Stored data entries

»»

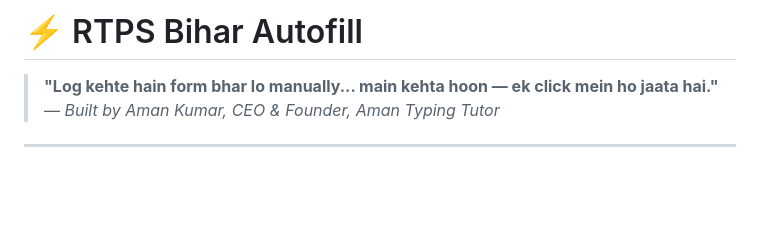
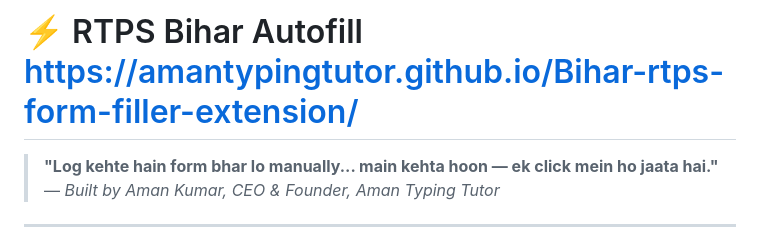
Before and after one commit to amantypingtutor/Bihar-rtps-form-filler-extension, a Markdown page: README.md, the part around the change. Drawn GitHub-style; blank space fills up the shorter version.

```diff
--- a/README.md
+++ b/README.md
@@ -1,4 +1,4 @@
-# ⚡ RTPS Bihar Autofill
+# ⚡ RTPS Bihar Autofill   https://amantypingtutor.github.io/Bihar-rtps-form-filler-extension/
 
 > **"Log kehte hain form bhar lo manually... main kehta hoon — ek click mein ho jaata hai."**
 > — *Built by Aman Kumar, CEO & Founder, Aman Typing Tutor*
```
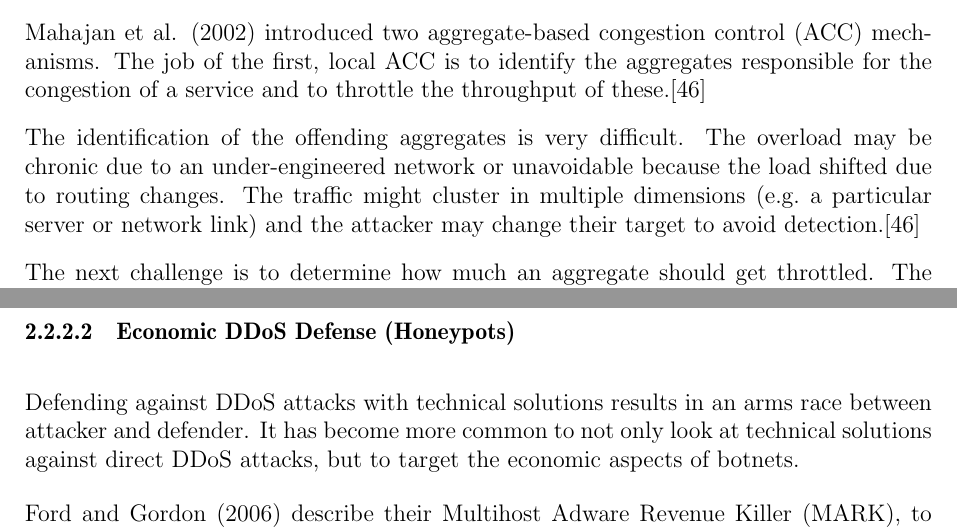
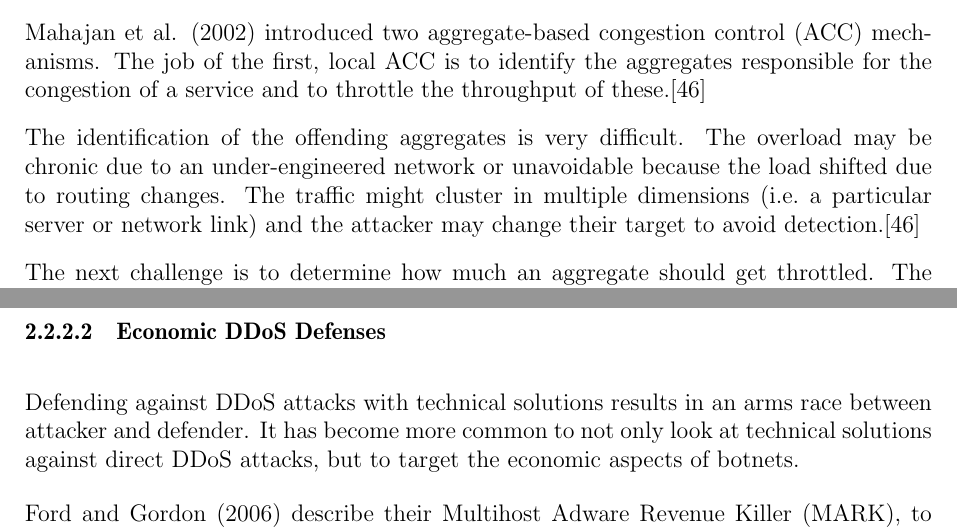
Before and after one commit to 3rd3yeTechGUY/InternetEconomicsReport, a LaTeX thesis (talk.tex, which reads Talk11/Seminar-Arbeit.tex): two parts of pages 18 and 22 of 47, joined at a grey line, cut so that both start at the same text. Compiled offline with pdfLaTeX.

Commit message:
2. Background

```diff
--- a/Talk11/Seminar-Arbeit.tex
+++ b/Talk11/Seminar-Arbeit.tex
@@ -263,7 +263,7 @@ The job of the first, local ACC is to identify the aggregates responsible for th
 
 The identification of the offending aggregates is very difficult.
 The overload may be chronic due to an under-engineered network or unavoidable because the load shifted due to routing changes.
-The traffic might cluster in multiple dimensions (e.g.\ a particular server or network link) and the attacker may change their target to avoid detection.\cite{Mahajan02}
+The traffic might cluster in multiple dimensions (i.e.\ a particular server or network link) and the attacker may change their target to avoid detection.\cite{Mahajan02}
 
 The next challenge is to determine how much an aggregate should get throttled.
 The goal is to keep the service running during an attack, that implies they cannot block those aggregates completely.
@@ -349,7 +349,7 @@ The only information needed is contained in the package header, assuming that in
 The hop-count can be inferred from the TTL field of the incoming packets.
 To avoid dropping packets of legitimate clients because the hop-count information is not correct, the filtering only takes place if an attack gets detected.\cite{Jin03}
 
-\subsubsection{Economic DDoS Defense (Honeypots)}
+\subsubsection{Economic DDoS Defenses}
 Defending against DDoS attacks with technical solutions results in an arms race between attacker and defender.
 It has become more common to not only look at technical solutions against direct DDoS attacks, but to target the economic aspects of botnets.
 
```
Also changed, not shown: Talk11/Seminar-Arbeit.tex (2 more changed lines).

««

For each line above that contains the word "Arbeit", make a copy.

**ANSWER FOR THIS EXERCISE:**
Before and after one commit to 3rd3yeTechGUY/InternetEconomicsReport, a LaTeX thesis (talk.tex, which reads Talk11/Seminar-Arbeit.tex): two parts of pages 18 and 22 of 47, joined at a grey line, cut so that both start at the same text. Compiled offline with pdfLaTeX.
--- a/Talk11/Seminar-Arbeit.tex
+++ b/Talk11/Seminar-Arbeit.tex
Also changed, not shown: Talk11/Seminar-Arbeit.tex (2 more changed lines).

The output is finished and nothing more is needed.